===== Dataset extract =====

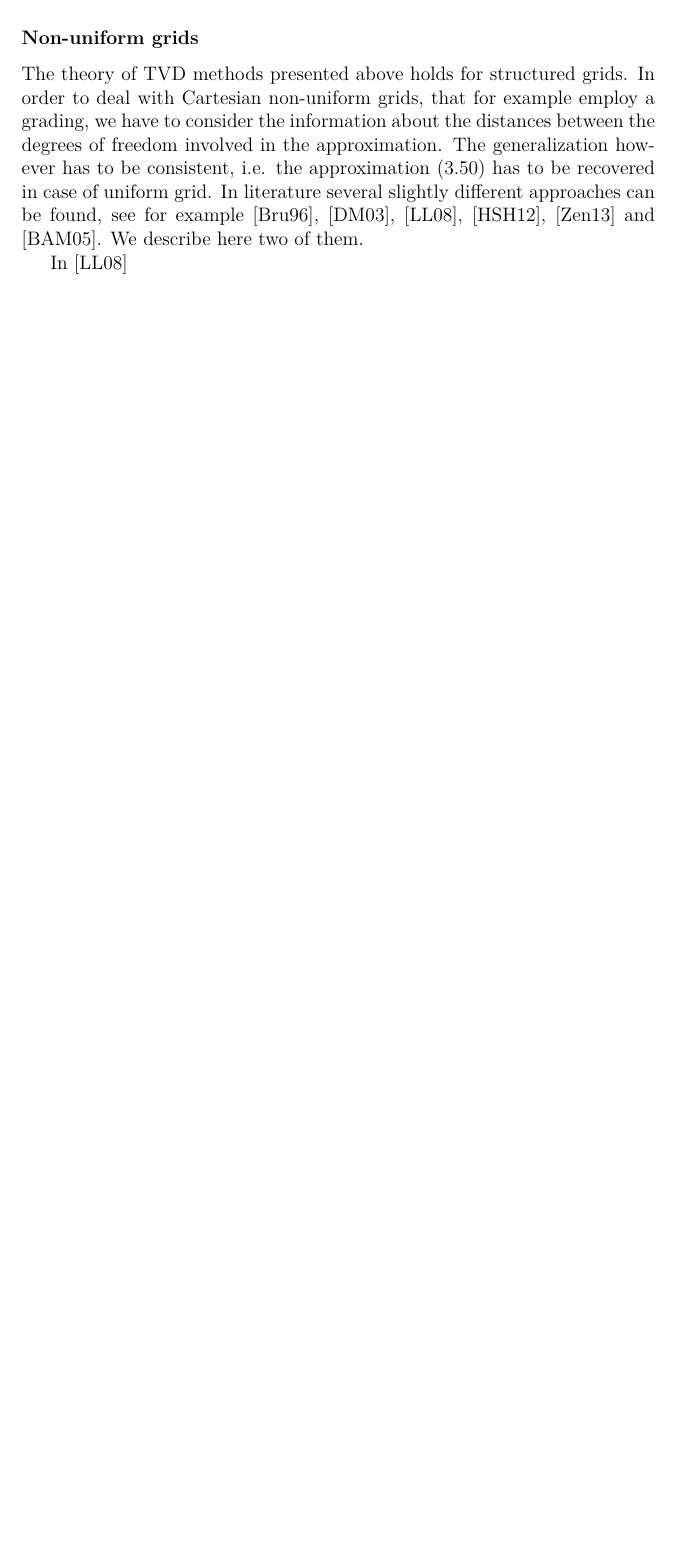
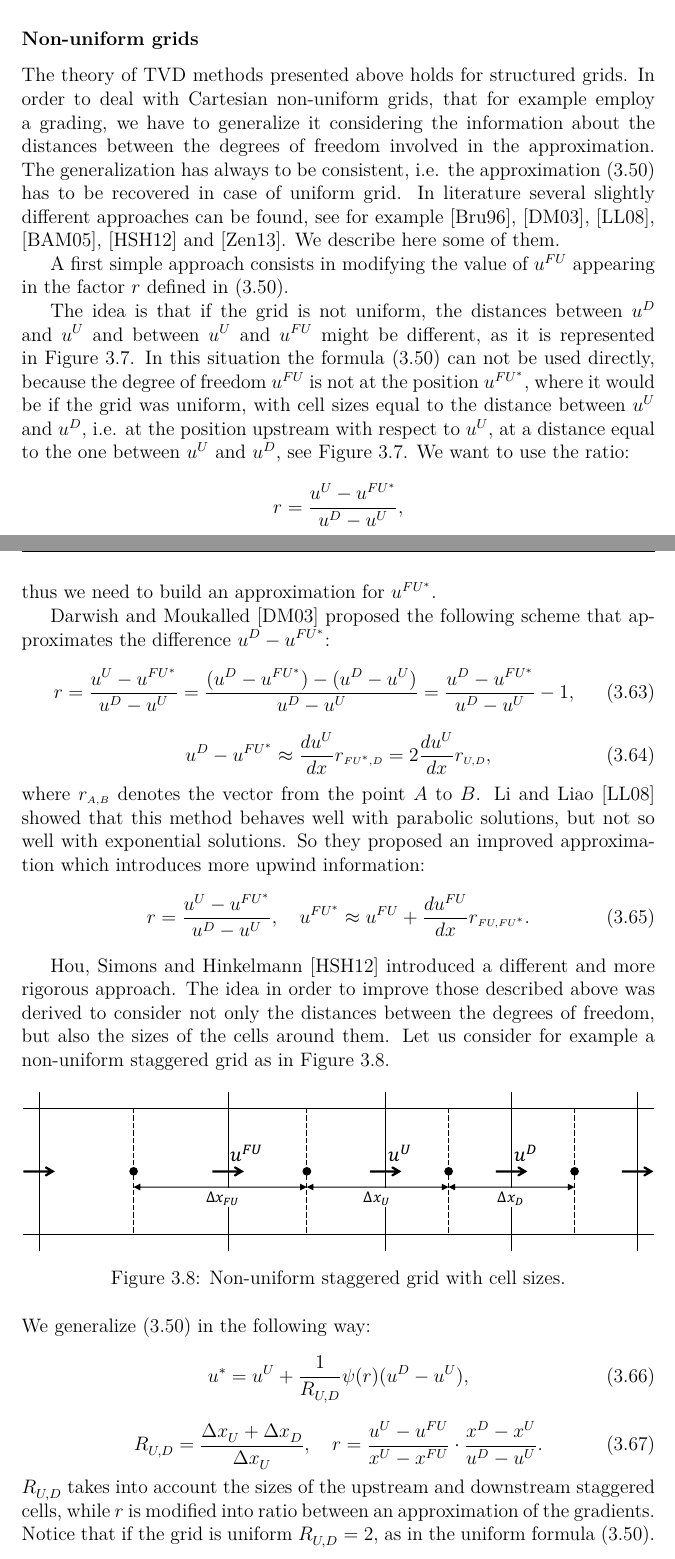
Before and after one commit to AndreaVescovini/Thesis, a LaTeX thesis (tesi_finale/2019_04_Vescovini.tex, which reads tesi_finale/chapter3.tex): part of page 46 of 57 before the commit and two parts of pages 46 and 47 of 60 after it, the two joined at a grey line, cut so that both start at the same text, the shorter picture padded with empty space. Compiled offline with pdfLaTeX.

Commit message:
Finished non-unif tvd

```diff
--- a/tesi_finale/chapter3.tex
+++ b/tesi_finale/chapter3.tex
@@ -682,13 +682,13 @@ performances should be compared case by case.
 \subsubsection{Non-uniform grids}
 The theory of TVD methods presented above holds for structured grids. In order
 to deal with Cartesian non-uniform grids, that for example employ a grading, we
-have to consider the information about the distances between the degrees of
-freedom involved in the approximation. The generalization however has to be
-consistent, i.e. the approximation~\eqref{eq:tvdformula} has to be recovered in
-case of uniform grid. In literature several slightly different approaches can
-be found, see for example \cite{nonunif:bruner}, \cite{nonunif:darmou},
-\cite{nonunif:li}, \cite{nonunif:hou}, \cite{nonunif:zeng} and
-\cite{nonunif:berger}. We describe here two of them.
+have to generalize it considering the information about the distances between
+the degrees of freedom involved in the approximation. The generalization has
+always to be consistent, i.e. the approximation~\eqref{eq:tvdformula} has to be
+recovered in case of uniform grid. In literature several slightly different
+approaches can be found, see for example \cite{nonunif:bruner},
+\cite{nonunif:darmou}, \cite{nonunif:li}, \cite{nonunif:berger},
+\cite{nonunif:hou} and \cite{nonunif:zeng}. We describe here some of them.
 
-In \cite{nonunif:li}
-%
+A first simple approach consists in modifying the value of $u^{FU}$ appearing
+in the factor $r$ defined in \eqref{eq:tvdformula}.
@@ -694,0 +701,60 @@ In \cite{nonunif:li}
+	\label{fig:nonunifli}
+\end{figure}
+
+The idea is that if the grid is not uniform, the distances between $u^D$ and
+$u^U$ and between $u^U$ and $u^{FU}$ might be different, as it is represented
+in Figure~\ref{fig:nonunifli}. In this situation the formula
+\eqref{eq:tvdformula} can not be used directly, because the degree of freedom
+$u^{FU}$ is not at the position
+$u^{FU^*}$, where it would be if the grid was uniform, with cell sizes equal to
+the distance between $u^U$ and $u^D$, i.e. at the position upstream with
+respect to $u^U$, at a distance equal to the one between $u^U$ and $u^D$, see
+Figure~\ref{fig:nonunifli}. We want to use the ratio:
+\begin{equation*}
+r = \frac{u^U - u^{FU^*}}{u^D - u^U},
+\end{equation*}
+thus we need to build an approximation for $u^{FU^*}$.
+
+\textcite{nonunif:darmou} proposed the following scheme that
+approximates the difference $u^D - u^{FU^*}$:
+\begin{equation}
+r = \frac{u^U - u^{FU^*}}{u^D - u^U} = \frac{(u^D - u^{FU^*})-(u^D - u^U)}{u^D
+- u^U} = \frac{u^D - u^{FU^*}}{u^D - u^U} - 1,
+\end{equation}
+\begin{equation}
+u^D - u^{FU^*} \approx \frac{du^U}{dx} r_{ \scriptscriptstyle FU^*, D} = 2
+\frac{du^U}{dx} r_{\scriptscriptstyle U, D},
+\end{equation}
+where $r_{ \scriptscriptstyle A, B} $ denotes the vector from the point $A$ to
+$B$. \textcite{nonunif:li} showed that this method behaves well with parabolic
+solutions, but not so well with exponential solutions. So they proposed an
+improved approximation which introduces more upwind information:
+\begin{equation}
+r = \frac{u^U - u^{FU^*}}{u^D - u^U}, \quad u^{FU^*} \approx u^{FU} +
+\frac{d u^{FU}}{dx} r_{\scriptscriptstyle FU, FU^*}.
+\end{equation}
+
+\textcite{nonunif:hou} introduced a different and more rigorous approach. The
+idea in order to improve those described above was derived to consider not only
+the distances between the degrees of freedom, but also the sizes of the cells
+around them. Let us consider for example a non-uniform staggered grid as in
+Figure~\ref{fig:hou}.
+\begin{figure*}[h]
+	\centering
+	\includegraphics[width=\textwidth]{cells_with_sizes.pdf}
+	\caption[Non-uniform staggered grid with cell sizes]{Non-uniform staggered
+	grid with cell sizes.}
+	\label{fig:hou}
+\end{figure*}
+\\We generalize \eqref{eq:tvdformula} in the following way:
+\begin{equation}
+u^* = u^U + \frac{1}{\RUD} \psi(r) (u^D - u^U),
+\end{equation}
+\begin{equation}
+\RUD = \frac{\Delta \xU + \Delta \xD}{\Delta \xU}, \quad r = \frac{u^U -
+u^{FU}}{x^U - x^{FU}} \cdot \frac{x^D - x^U}{u^D - u^U}.
+\end{equation}
+$\RUD$ takes into account the sizes of the upstream and downstream
+staggered cells, while $r$ is modified into ratio between an approximation of
+the gradients. Notice that if the grid is uniform $\RUD = 2$, as in the uniform
+formula \eqref{eq:tvdformula}.
```
Also changed, not shown: img/tvd_region_modified_hou_final_report.tex (added, +71 -0 lines), tesi_finale/2019_04_Vescovini.tex (+10 -3 lines), img/non_uniform_cells_black.pdf (added), tesi_finale/chapter3.tex (47 more changed lines), 1 other file.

=====

> [Exercise requirements]: An exact copy of the entries above is required; pictures are not part of it.

> [Output of the exercise]:
Before and after one commit to AndreaVescovini/Thesis, a LaTeX thesis (tesi_finale/2019_04_Vescovini.tex, which reads tesi_finale/chapter3.tex): part of page 46 of 57 before the commit and two parts of pages 46 and 47 of 60 after it, the two joined at a grey line, cut so that both start at the same text, the shorter picture padded with empty space. Compiled offline with pdfLaTeX.

Commit message:
Finished non-unif tvd

```diff
--- a/tesi_finale/chapter3.tex
+++ b/tesi_finale/chapter3.tex
@@ -682,13 +682,13 @@ performances should be compared case by case.
 \subsubsection{Non-uniform grids}
 The theory of TVD methods presented above holds for structured grids. In order
 to deal with Cartesian non-uniform grids, that for example employ a grading, we
-have to consider the information about the distances between the degrees of
-freedom involved in the approximation. The generalization however has to be
-consistent, i.e. the approximation~\eqref{eq:tvdformula} has to be recovered in
-case of uniform grid. In literature several slightly different approaches can
-be found, see for example \cite{nonunif:bruner}, \cite{nonunif:darmou},
-\cite{nonunif:li}, \cite{nonunif:hou}, \cite{nonunif:zeng} and
-\cite{nonunif:berger}. We describe here two of them.
+have to generalize it considering the information about the distances between
+the degrees of freedom involved in the approximation. The generalization has
+always to be consistent, i.e. the approximation~\eqref{eq:tvdformula} has to be
+recovered in case of uniform grid. In literature several slightly different
+approaches can be found, see for example \cite{nonunif:bruner},
+\cite{nonunif:darmou}, \cite{nonunif:li}, \cite{nonunif:berger},
+\cite{nonunif:hou} and \cite{nonunif:zeng}. We describe here some of them.
 
-In \cite{nonunif:li}
-%
+A first simple approach consists in modifying the value of $u^{FU}$ appearing
+in the factor $r$ defined in \eqref{eq:tvdformula}.
@@ -694,0 +701,60 @@ In \cite{nonunif:li}
+	\label{fig:nonunifli}
+\end{figure}
+
+The idea is that if the grid is not uniform, the distances between $u^D$ and
+$u^U$ and between $u^U$ and $u^{FU}$ might be different, as it is represented
+in Figure~\ref{fig:nonunifli}. In this situation the formula
+\eqref{eq:tvdformula} can not be used directly, because the degree of freedom
+$u^{FU}$ is not at the position
+$u^{FU^*}$, where it would be if the grid was uniform, with cell sizes equal to
+the distance between $u^U$ and $u^D$, i.e. at the position upstream with
+respect to $u^U$, at a distance equal to the one between $u^U$ and $u^D$, see
+Figure~\ref{fig:nonunifli}. We want to use the ratio:
+\begin{equation*}
+r = \frac{u^U - u^{FU^*}}{u^D - u^U},
+\end{equation*}
+thus we need to build an approximation for $u^{FU^*}$.
+
+\textcite{nonunif:darmou} proposed the following scheme that
+approximates the difference $u^D - u^{FU^*}$:
+\begin{equation}
+r = \frac{u^U - u^{FU^*}}{u^D - u^U} = \frac{(u^D - u^{FU^*})-(u^D - u^U)}{u^D
+- u^U} = \frac{u^D - u^{FU^*}}{u^D - u^U} - 1,
+\end{equation}
+\begin{equation}
+u^D - u^{FU^*} \approx \frac{du^U}{dx} r_{ \scriptscriptstyle FU^*, D} = 2
+\frac{du^U}{dx} r_{\scriptscriptstyle U, D},
+\end{equation}
+where $r_{ \scriptscriptstyle A, B} $ denotes the vector from the point $A$ to
+$B$. \textcite{nonunif:li} showed that this method behaves well with parabolic
+solutions, but not so well with exponential solutions. So they proposed an
+improved approximation which introduces more upwind information:
+\begin{equation}
+r = \frac{u^U - u^{FU^*}}{u^D - u^U}, \quad u^{FU^*} \approx u^{FU} +
+\frac{d u^{FU}}{dx} r_{\scriptscriptstyle FU, FU^*}.
+\end{equation}
+
+\textcite{nonunif:hou} introduced a different and more rigorous approach. The
+idea in order to improve those described above was derived to consider not only
+the distances between the degrees of freedom, but also the sizes of the cells
+around them. Let us consider for example a non-uniform staggered grid as in
+Figure~\ref{fig:hou}.
+\begin{figure*}[h]
+	\centering
+	\includegraphics[width=\textwidth]{cells_with_sizes.pdf}
+	\caption[Non-uniform staggered grid with cell sizes]{Non-uniform staggered
+	grid with cell sizes.}
+	\label{fig:hou}
+\end{figure*}
+\\We generalize \eqref{eq:tvdformula} in the following way:
+\begin{equation}
+u^* = u^U + \frac{1}{\RUD} \psi(r) (u^D - u^U),
+\end{equation}
+\begin{equation}
+\RUD = \frac{\Delta \xU + \Delta \xD}{\Delta \xU}, \quad r = \frac{u^U -
+u^{FU}}{x^U - x^{FU}} \cdot \frac{x^D - x^U}{u^D - u^U}.
+\end{equation}
+$\RUD$ takes into account the sizes of the upstream and downstream
+staggered cells, while $r$ is modified into ratio between an approximation of
+the gradients. Notice that if the grid is uniform $\RUD = 2$, as in the uniform
+formula \eqref{eq:tvdformula}.
```
Also changed, not shown: img/tvd_region_modified_hou_final_report.tex (added, +71 -0 lines), tesi_finale/2019_04_Vescovini.tex (+10 -3 lines), img/non_uniform_cells_black.pdf (added), tesi_finale/chapter3.tex (47 more changed lines), 1 other file.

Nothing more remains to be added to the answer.